The rupture site is predetermined by the patients fate !. If the tear occur in free wall of LV , in all likely-hood ,we are going to lose the patient. If he is blessed , the rupture take place in the interventricular septum .Here , the issue is less disastrous as the blood is simply shunted to a different chamber .In fact , some consider VSR puts an ailing ventricle at a slight hemodynamic advantage which is referred to as decompression . The LVEDP has a biphasic response to VSR .An initial raise bfollowed by a flat response.This has a clinical correlation too with a temporary deterioration and subsequent stabilisation.
The issue of thrombolysis and ventricular rupture was controversial for decades .It never got a correct answer and finally we have our own conclusions .
Thrombolysis as such reduces the net incidence of ventricular rupture even though late thrombolysis do increase the risk of rupture. What does the above statement mean to you ? confusing is isn’t ?
For population based approach thrombolysis has a no negative impact , but in a given individual one has to weigh the risk vs benefit .
How to manage ?

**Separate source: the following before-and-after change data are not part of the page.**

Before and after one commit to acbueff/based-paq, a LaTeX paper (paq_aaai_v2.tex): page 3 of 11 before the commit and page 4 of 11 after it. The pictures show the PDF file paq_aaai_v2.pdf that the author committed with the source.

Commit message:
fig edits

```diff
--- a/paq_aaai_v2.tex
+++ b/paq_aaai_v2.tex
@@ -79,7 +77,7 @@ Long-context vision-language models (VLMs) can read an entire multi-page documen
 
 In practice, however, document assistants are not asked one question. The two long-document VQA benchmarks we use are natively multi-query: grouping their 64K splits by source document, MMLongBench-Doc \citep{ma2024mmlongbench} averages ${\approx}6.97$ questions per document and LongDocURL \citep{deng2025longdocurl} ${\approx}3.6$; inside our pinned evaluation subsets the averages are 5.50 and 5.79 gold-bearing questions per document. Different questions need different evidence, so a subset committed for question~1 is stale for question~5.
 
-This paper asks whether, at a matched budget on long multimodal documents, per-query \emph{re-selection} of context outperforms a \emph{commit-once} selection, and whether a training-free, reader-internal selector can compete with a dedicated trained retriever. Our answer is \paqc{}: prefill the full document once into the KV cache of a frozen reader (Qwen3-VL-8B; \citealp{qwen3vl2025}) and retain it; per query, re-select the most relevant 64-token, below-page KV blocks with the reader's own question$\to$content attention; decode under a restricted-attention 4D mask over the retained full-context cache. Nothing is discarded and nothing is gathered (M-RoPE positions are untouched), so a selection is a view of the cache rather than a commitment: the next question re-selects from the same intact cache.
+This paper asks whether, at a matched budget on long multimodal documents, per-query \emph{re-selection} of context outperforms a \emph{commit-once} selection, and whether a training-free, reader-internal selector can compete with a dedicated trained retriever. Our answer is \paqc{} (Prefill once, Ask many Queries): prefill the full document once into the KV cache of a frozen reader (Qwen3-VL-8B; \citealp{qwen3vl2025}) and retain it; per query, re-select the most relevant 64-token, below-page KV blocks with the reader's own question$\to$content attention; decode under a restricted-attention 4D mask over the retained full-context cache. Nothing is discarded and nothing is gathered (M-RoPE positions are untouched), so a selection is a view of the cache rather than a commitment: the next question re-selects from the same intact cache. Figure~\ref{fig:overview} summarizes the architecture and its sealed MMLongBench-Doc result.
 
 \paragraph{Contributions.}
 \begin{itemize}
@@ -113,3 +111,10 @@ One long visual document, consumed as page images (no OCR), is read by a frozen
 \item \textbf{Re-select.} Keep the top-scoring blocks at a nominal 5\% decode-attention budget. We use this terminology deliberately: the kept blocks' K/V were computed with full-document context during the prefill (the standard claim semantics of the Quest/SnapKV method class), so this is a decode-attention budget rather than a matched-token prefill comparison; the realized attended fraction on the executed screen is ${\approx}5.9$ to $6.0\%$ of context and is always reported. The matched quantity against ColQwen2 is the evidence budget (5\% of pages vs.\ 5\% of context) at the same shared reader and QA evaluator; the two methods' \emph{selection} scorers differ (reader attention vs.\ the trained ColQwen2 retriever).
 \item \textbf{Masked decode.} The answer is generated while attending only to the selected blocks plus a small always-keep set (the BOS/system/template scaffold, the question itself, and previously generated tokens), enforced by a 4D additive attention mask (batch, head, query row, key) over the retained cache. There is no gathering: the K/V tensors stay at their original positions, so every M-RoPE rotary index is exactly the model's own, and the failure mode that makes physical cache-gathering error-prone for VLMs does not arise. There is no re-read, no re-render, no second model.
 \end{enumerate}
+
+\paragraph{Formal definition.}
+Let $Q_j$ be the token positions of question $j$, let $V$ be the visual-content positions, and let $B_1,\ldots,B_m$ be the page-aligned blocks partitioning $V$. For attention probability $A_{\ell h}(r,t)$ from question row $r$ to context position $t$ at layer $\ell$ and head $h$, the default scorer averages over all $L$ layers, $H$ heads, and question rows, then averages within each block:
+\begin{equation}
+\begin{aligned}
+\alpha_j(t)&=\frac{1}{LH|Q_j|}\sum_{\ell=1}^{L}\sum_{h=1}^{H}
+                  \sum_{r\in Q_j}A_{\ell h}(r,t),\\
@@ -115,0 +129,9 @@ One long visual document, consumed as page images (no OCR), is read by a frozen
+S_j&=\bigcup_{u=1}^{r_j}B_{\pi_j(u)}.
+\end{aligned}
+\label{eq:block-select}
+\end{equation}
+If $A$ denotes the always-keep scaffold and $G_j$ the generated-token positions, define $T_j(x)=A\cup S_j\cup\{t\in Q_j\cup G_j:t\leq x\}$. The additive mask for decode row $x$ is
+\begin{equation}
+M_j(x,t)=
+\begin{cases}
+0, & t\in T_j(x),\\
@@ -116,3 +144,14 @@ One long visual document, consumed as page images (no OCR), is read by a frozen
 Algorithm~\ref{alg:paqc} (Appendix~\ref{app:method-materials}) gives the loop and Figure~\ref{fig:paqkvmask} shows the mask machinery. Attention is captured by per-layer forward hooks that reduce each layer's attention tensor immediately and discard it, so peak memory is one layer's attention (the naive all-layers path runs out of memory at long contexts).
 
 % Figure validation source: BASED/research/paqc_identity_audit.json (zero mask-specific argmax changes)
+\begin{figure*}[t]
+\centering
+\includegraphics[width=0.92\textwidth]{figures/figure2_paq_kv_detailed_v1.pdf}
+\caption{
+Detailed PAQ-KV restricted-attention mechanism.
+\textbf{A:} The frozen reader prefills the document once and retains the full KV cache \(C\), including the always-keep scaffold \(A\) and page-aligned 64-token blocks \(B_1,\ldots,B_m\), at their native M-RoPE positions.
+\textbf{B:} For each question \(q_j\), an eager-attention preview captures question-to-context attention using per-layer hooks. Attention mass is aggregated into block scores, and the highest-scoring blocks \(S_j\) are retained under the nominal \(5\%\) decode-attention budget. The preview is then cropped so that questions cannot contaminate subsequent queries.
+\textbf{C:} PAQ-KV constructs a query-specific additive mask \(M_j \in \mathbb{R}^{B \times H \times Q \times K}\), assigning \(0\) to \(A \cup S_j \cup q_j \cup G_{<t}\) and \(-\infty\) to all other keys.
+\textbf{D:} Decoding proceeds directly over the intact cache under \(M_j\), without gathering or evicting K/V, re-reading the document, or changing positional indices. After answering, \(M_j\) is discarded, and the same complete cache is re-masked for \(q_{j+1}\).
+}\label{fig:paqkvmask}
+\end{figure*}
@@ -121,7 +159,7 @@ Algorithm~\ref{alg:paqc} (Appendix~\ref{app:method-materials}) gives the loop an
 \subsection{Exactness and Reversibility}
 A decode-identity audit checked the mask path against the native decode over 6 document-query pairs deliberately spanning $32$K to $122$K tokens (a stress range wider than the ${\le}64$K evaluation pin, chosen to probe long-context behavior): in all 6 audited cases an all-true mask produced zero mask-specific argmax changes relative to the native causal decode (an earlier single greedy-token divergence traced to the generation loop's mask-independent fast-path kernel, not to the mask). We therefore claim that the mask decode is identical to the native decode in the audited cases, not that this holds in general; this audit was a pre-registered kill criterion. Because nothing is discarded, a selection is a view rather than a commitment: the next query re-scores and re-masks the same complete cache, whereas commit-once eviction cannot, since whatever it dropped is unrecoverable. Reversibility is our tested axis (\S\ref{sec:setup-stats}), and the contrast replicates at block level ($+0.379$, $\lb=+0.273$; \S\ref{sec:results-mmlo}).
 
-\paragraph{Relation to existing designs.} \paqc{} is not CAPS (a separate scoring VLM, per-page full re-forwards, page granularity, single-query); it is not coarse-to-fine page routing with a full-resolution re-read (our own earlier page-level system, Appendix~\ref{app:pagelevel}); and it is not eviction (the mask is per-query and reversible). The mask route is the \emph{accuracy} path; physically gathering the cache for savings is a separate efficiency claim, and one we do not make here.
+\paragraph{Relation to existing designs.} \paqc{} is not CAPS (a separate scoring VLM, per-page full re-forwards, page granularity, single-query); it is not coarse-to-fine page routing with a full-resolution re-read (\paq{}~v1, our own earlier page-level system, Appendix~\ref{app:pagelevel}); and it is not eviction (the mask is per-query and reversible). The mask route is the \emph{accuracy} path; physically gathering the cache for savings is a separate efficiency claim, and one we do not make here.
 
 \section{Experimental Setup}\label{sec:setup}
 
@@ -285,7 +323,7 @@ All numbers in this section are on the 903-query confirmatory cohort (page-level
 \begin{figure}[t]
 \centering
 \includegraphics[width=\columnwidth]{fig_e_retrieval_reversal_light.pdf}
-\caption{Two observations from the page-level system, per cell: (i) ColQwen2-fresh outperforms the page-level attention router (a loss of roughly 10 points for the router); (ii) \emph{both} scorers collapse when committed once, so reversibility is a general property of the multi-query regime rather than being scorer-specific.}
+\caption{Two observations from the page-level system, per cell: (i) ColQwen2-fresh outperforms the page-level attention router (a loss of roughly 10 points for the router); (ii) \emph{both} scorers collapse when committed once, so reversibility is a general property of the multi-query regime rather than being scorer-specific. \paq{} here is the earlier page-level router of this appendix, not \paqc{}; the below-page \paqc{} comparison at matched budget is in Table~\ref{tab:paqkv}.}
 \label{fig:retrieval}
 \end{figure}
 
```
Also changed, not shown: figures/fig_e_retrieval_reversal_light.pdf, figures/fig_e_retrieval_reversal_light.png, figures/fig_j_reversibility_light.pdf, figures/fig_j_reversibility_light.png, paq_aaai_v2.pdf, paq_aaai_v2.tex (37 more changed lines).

Unstable patients (Real shock or impending shock . . .please note every one with 90mmhg pressure is not unstable !)
- Emergency coronary angiogram , VSR closure , CABG
- VSR closure only , without angio /CABG (An useful option if your surgeon )
Four approaches available
- Treat as emergency as above
- Wait still instability begins (Yeh . . .I really mean it !)
- Sort out a elective plan.
- Send the patient home with VSR * ( we have two patients attending our OPDs for >5 years )
* Exceptional case not to be taken as a model for management.
There is rarely an agreement between surgeon and cardiologist in timing intervention in VSR patients. Treatment protocols vastly differ in various institutions with the common theme being early surgery .
Cath based therapy for VSR closure is still considered a cardiology adventure sport .
Some observations about VSR
- The doppler VSR jet if reaches 4-5 m/sec (65-100 mmhg) the prognosis is often good , as it indirectly reflects the native LV function .A ventricle which could generate 100mmhg pressure head, even after a supposedly large MI is great by any standards.These are the ventricles that fight till the end and patients do well in the adverse circumstances.
- In the other end of the spectrum we have a VSR with a faint murmur and 3m/sec jet .They will be hypotensive and end up in shock soon.
- Infero posterior VSRs do badly due the complexities of tears.
- Medical management do have an important role in stabilising these patients.
- LVH if present is again a favorable sign
- Tissue friability could be an important issue why many surgeons fear early surgery.(Some deny this and some say it is never an issue .I am yet to get clarity on this aspect .I expect an answer from cardio thoracic surgeons .)